The Baltic area was an area of conflict in the early modern period. At the same time, the area was an export and trading region, providing civil and military raw materials like grain, timber, iron, and copper. Furthermore, explicit military commodities such as cannons, gunpowder, or firearms also found their way from the Baltic coasts to the European markets in Hamburg, Amsterdam, and London. The Baltic case study will take a closer look at this military trade and export, especially during a period when the Baltic powers (Sweden, Denmark-Norway, Poland-Lithuania, Russia, Prussia, Gdansk, Northern German principalities, Courland, etc.) were nearly constantly involved in military conflict. The study will thus contextualize these wars (known as Northern Wars or Baltic Wars) within the European military economy, and reflect on interdependences of export, trade and war within the region.
Different to the other case studies within the project, the Baltic case study analyses a sub-system of the European fiscal-military system which had several hubs of minor importance to the whole of the European system, but of greater importance within the Baltic. As such, the case study seeks to answer questions of how the European fiscal-military system worked on a smaller, regional level.
This is mostly possible due to the geographic peculiarity of the Baltic Sea with just one navigable strait in and out of this region, the Øresund. Moreover, the survival of the register books which accounted the Sound Dues for the Danish monarchy and logged all passages through the strait allows for a quantitative study of Baltic military export and import. The Sound Dues were collected between 1429 and 1857, and from 1574 on, the registers are nearly complete. The register books have been digitalised by Sound Toll Registers Online (STRO; http://www.soundtoll.nl/index.php/en/welkom) and allow for further analysis, even without leaving the desk at home.
Additionally, this quantitative study on the Baltic military trade will be complemented by research on the actors behind this trade, the military entrepreneurs, manufacturers of cannons, gunpowder, and firearms, the skippers, the traders, the craftsmen, and the financiers. This quantitative study will be published with The Northern World book series (Brill, https://brill.com/view/serial/NW?language=en).

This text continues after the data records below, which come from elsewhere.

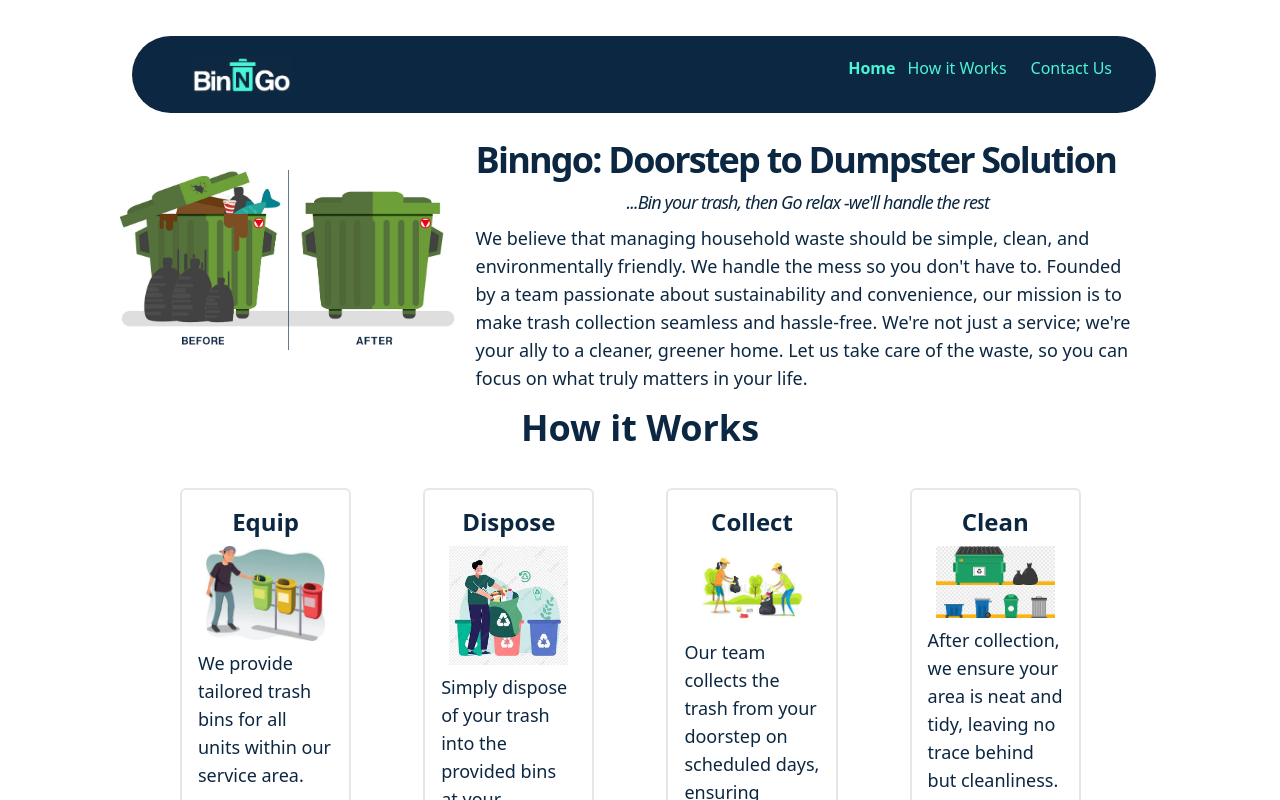
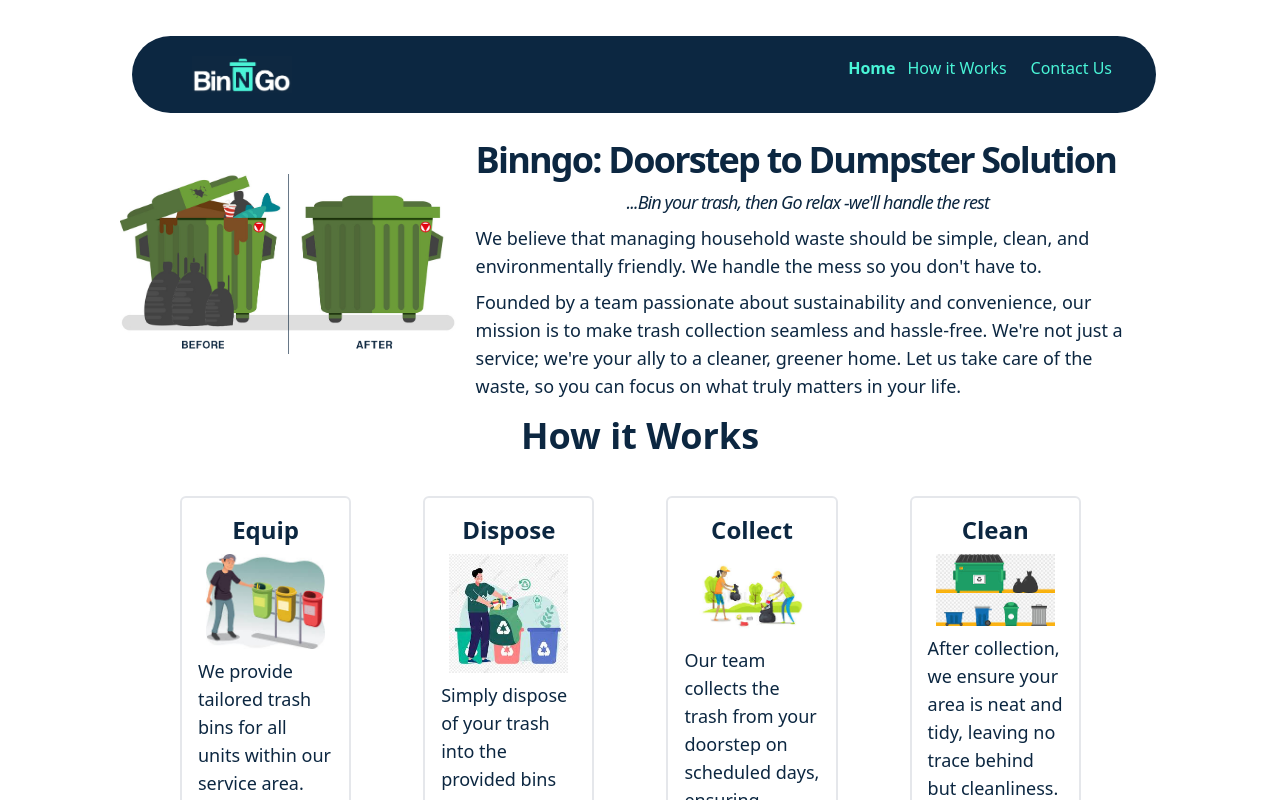
Before and after one commit to Fritzgerrad/binngo-frontend, a Next.js app: page / in a window 1280 px wide. Shown: the top 800 px of the page. Built offline with nearby package versions, Linux system fonts and the light colour scheme.

Commit message:
added paragraph to the intro

```diff
--- a/src/pages/index.js
+++ b/src/pages/index.js
@@ -200,7 +200,10 @@
               </div>
               </h1>
               <p className="font-light text-lg mt-2">
-                We believe that managing household waste <span id="howItWorks"></span>should be simple, clean, and environmentally friendly. We handle the mess so you don&apos;t have to. Founded by a team passionate about sustainability and convenience, our mission is to make trash collection seamless and hassle-free. We&apos;re not just a service; we&apos;re your ally to a cleaner, greener home. Let us take care of the waste, so you can focus on what truly matters in your life.
+                We believe that managing household waste <span id="howItWorks"></span>should be simple, clean, and environmentally friendly. We handle the mess so you don&apos;t have to.
+              </p>
+              <p className="font-light text-lg mt-2">
+                Founded by a team passionate about sustainability and convenience, our mission is to make trash collection seamless and hassle-free. We&apos;re not just a service; we&apos;re your ally to a cleaner, greener home. Let us take care of the waste, so you can focus on what truly matters in your life.
               </p>
             </div>
           </div>
@@ -236,7 +239,8 @@
                  details="After collection, we ensure your area is neat and tidy, leaving no trace behind but cleanliness."
                  imgName="clean"
               />
-                          </div>
+
+              </div>
 
             </ul>
             {/* <div className="lg:hidden w-full">
```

Further academic output from the Baltic Case Study will analyse the wars of the late sixteenth century (Livonian wars, first Northern Wars) in regards to future military developments in the Scandinavian realms. A discussion of the logistics and organisation of warfare is going to shed further light into a pivotal moment of change within the Baltic fiscal-military system, more specifically within the two Scandinavian kingdoms dominating the Baltic region for most of the early modern period.